A medical worker vaccinates a patient with a dose of the Moderna COVID-19 vaccine in the rooms of the Claudia Comte exhibition at the Museum of Contemporary Art “Castello di Rivoli” near Turin, Italy on May 27, 2021. MARCO BERTORELLO/Getty Images
The study is one of the first to demonstrate that the Pfizer-BioNTech and Moderna vaccines benefit people who get COVID-19 despite receiving full or partial vaccinations.
The HEROES-RECOVER study includes data from individuals who have increased potential exposure to SARS-CoV-2, including healthcare workers, frontline workers, and first responders.
The researchers released preliminary resultsTrusted Source from the HEROES-RECOVER study in March 2021. At that time, they concluded that “[a]uthorized mRNA COVID-19 vaccines are effective for preventing SARS-CoV-2 infection in real-world conditions.”
Following the initial analysis, the CDC continued to capture data. The latest press release draws upon an additional 4 weeks of data.
The latest analysis uses data from 3,975 participants in eight regions of the United States.
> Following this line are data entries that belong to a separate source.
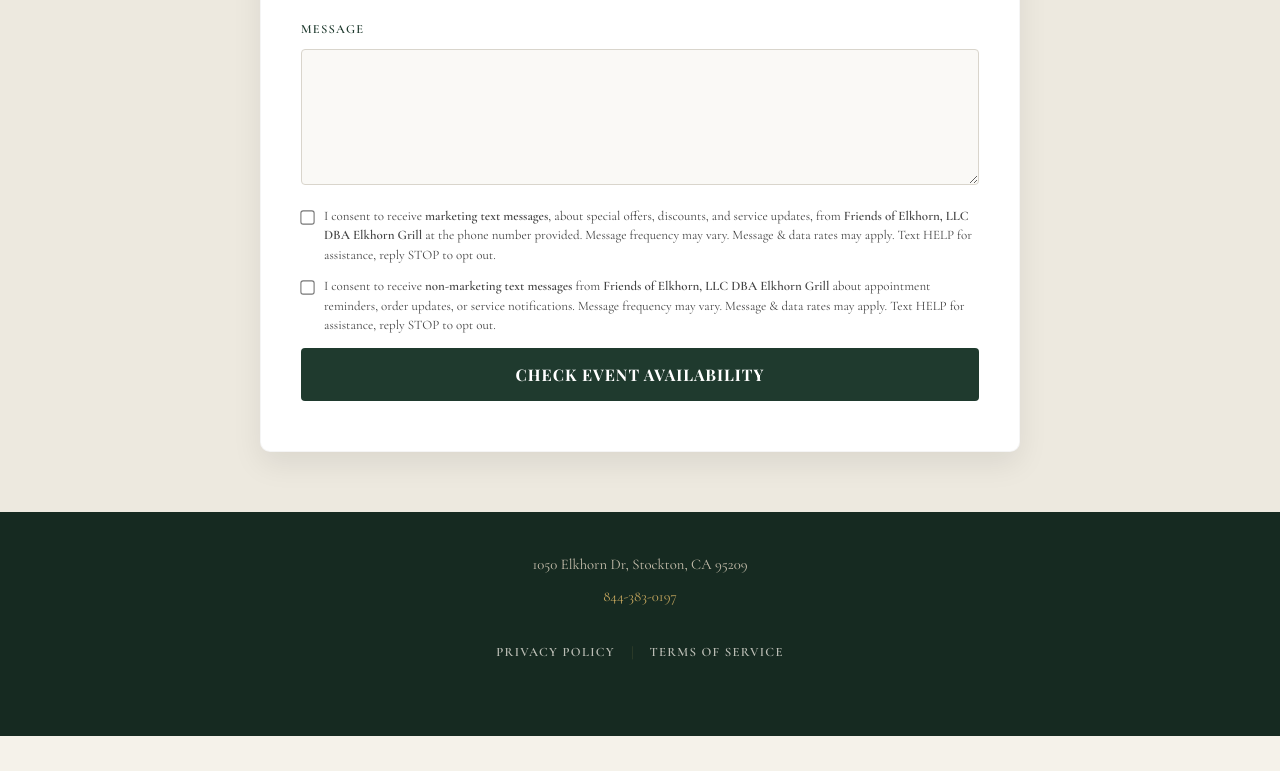
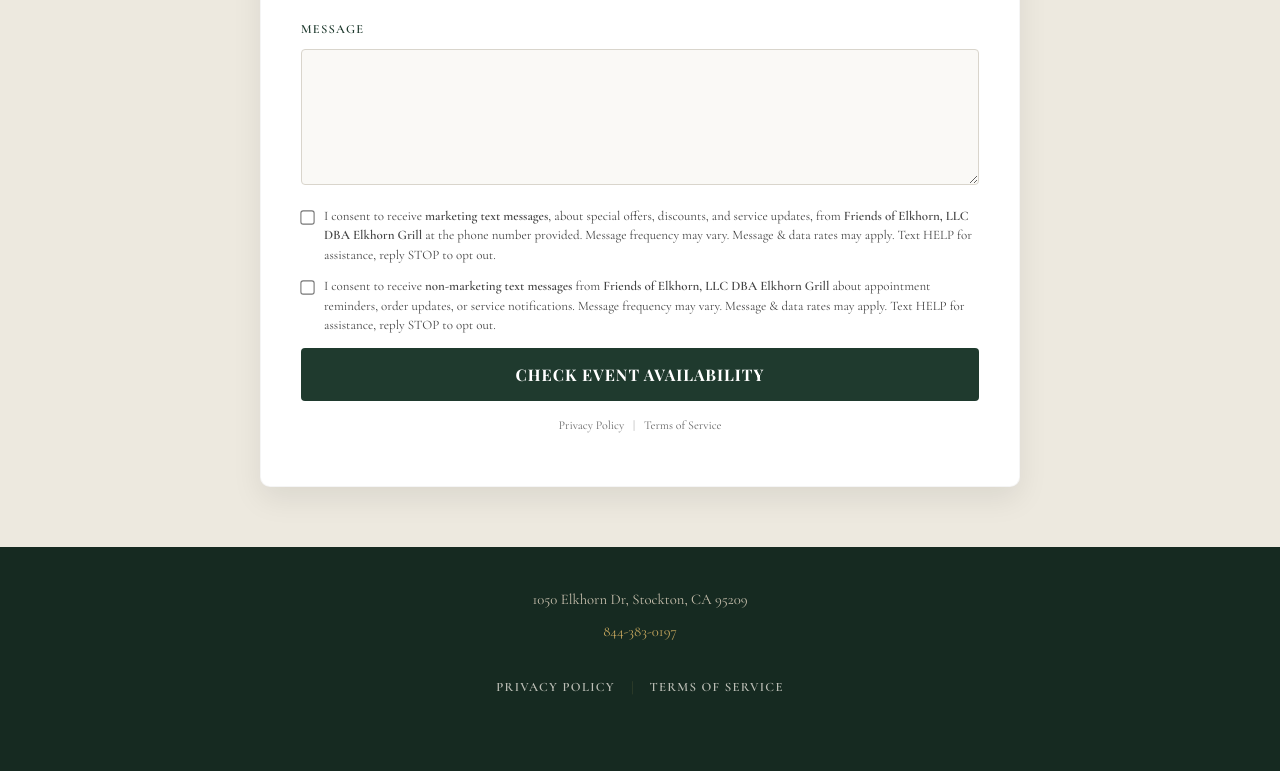
Before and after one commit to Solynx-Solutions/elkhorn-info, a plain HTML site: page index.html in a window 1280 px wide. Shown: the part 2530-3301 px from the top of the page. Before the commit the page ends 3266 px from the top, so only its background shows below. Drawn offline with nearby package versions, Linux system fonts and the light colour scheme.

Commit message:
Add Privacy Policy and Terms links under event form submit button

```diff
--- a/index.html
+++ b/index.html
@@ -192,6 +192,12 @@
                     Check Event Availability
                 </button>
 
+                <div class="form-legal-links">
+                    <a href="privacy.html">Privacy Policy</a>
+                    <span>|</span>
+                    <a href="terms.html">Terms of Service</a>
+                </div>
+
             </form>
 
         </div>
--- a/styles.css
+++ b/styles.css
@@ -1539,3 +1539,29 @@ p {
     box-shadow: 0 12px 30px rgba(0, 0, 0, 0.08);
   }
 }
+
+
+/* ─────────────────────────────────────────────────
+   14. FORM LEGAL LINKS
+───────────────────────────────────────────────── */
+
+.form-legal-links {
+  text-align: center;
+  margin-top: 14px;
+  font-size: 12px;
+  color: #666;
+}
+
+.form-legal-links a {
+  color: #666;
+  text-decoration: none;
+  margin: 0 6px;
+}
+
+.form-legal-links a:hover {
+  text-decoration: underline;
+}
+
+.form-legal-links span {
+  color: #999;
+}
```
Each person received testing for SARS-CoV-2 infection once each week for 17 weeks, from December 13, 2020, to April 10, 2021.
The researchers screened positive tests further to assess viral load. They also measured how long the participants tested positive for SARS-CoV-2 to determine the rate of viral shedding.
During the analysis, the scientists considered other factors that might influence the results, including how often participants used personal protective equipment at work and in the community and the circulation of SARS-CoV-2 in their local area.
Overall, the scientists concluded:
“Once fully vaccinated, participants’ risk of infection was reduced by 91%. After partial vaccination, participants’ risk of infection was reduced by 81%. These estimates included symptomatic and asymptomatic infections.”
To understand how vaccination influenced the course of a SARS-CoV-2 infection, the scientists compared those who developed the viral infection despite vaccination with those who had the virus but had not received vaccination.
This analysis demonstrated that individuals who received partial or full vaccination and developed COVID-19 were sick for 6 fewer days and spent 2 fewer days in bed than those who developed COVID-19 and had not received vaccination.
Similarly, those vaccinated were roughly 60% less likely to develop symptoms, such as fever or chills, than those who were not.
Their findings also suggest that people who develop COVID-19 and are fully or partially vaccinated might be less likely to transmit the virus to others.
This, as the press release explains, is because “fully or partially vaccinated study participants had 40% less detectable virus in their nose […], and the virus was detected for 6 fewer days […] compared [with] those who were unvaccinated when [acquiring the infection].”
The scientists also showed that those who received partial or full vaccination had the virus for a shorter time. Those vaccinated were 66% less likely to have a positive test result for more than 1 week than unvaccinated people with a SARS-CoV-2 infection.
As the press release explains, “While these indicators are not a direct measure of a person’s ability to spread the virus, they [have correlations] with a reduced spread of other viruses, such as varicella and influenza.”
Overall, the findings add real-world evidence that COVID-19 vaccines are the best way to lower the number of COVID-19 cases, minimize severe illness, and stop the spread. The press release ends by noting:
”[T]he study findings support CDC’s recommendation to get fully vaccinated against COVID-19 as soon as you can. Everyone 12 years and older is now eligible to get a COVID-19 vaccination in the U.S.”